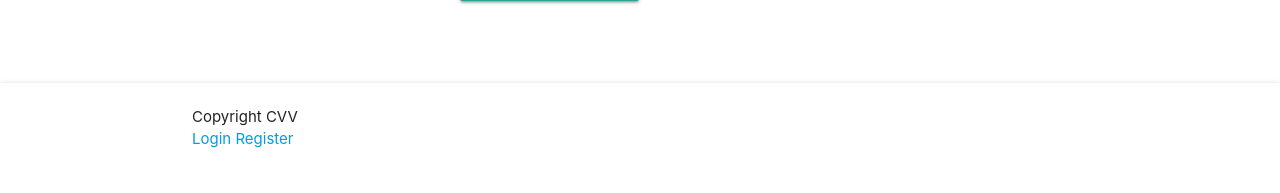
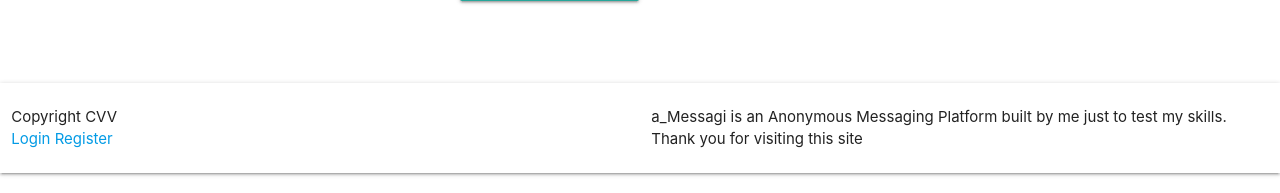
Before and after one commit to chinvib66/amessagi, a Django app: page / in a window 1280 px wide. Shown: the part 652-845 px from the top of the page. Before the commit the page ends 800 px from the top, so only its background shows below. Run offline with Django 3.2, Linux system fonts and the light colour scheme.

Commit message:
commit 3

```diff
--- a/templates/base.html
+++ b/templates/base.html
@@ -53,8 +53,8 @@
     {% block body %}
     {% endblock %}
     <br><br><br>
-    <footer style="height: 90px;" class="z-depth-1"><br>
-        <div class="container">
+    <footer style="height: 90px;" class="z-depth-1 row"><br>
+        <div class="container col s6 m6 l6 xl6">
             Copyright CVV
             <br>
             {% if amuser.user is None %}
@@ -62,6 +62,10 @@
             <a href="{% url 'users:register' %}">Register</a>
             {% endif %}
         </div>
+        <div class="col s6 m6 l6 xl6 container">
+            a_Messagi is an Anonymous Messaging Platform built by me just to test my skills. <br>
+            Thank you for visiting this site
+        </div>
     </footer>
 </body>
 </html>
```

# # # # #

Exercise goal:
Should there be pictures in the data, leave them out and return the rest exactly.

Solution for this task:
Before and after one commit to chinvib66/amessagi, a Django app: page / in a window 1280 px wide. Shown: the part 652-845 px from the top of the page. Before the commit the page ends 800 px from the top, so only its background shows below. Run offline with Django 3.2, Linux system fonts and the light colour scheme.

Commit message:
commit 3

```diff
--- a/templates/base.html
+++ b/templates/base.html
@@ -53,8 +53,8 @@
     {% block body %}
     {% endblock %}
     <br><br><br>
-    <footer style="height: 90px;" class="z-depth-1"><br>
-        <div class="container">
+    <footer style="height: 90px;" class="z-depth-1 row"><br>
+        <div class="container col s6 m6 l6 xl6">
             Copyright CVV
             <br>
             {% if amuser.user is None %}
@@ -62,6 +62,10 @@
             <a href="{% url 'users:register' %}">Register</a>
             {% endif %}
         </div>
+        <div class="col s6 m6 l6 xl6 container">
+            a_Messagi is an Anonymous Messaging Platform built by me just to test my skills. <br>
+            Thank you for visiting this site
+        </div>
     </footer>
 </body>
 </html>
```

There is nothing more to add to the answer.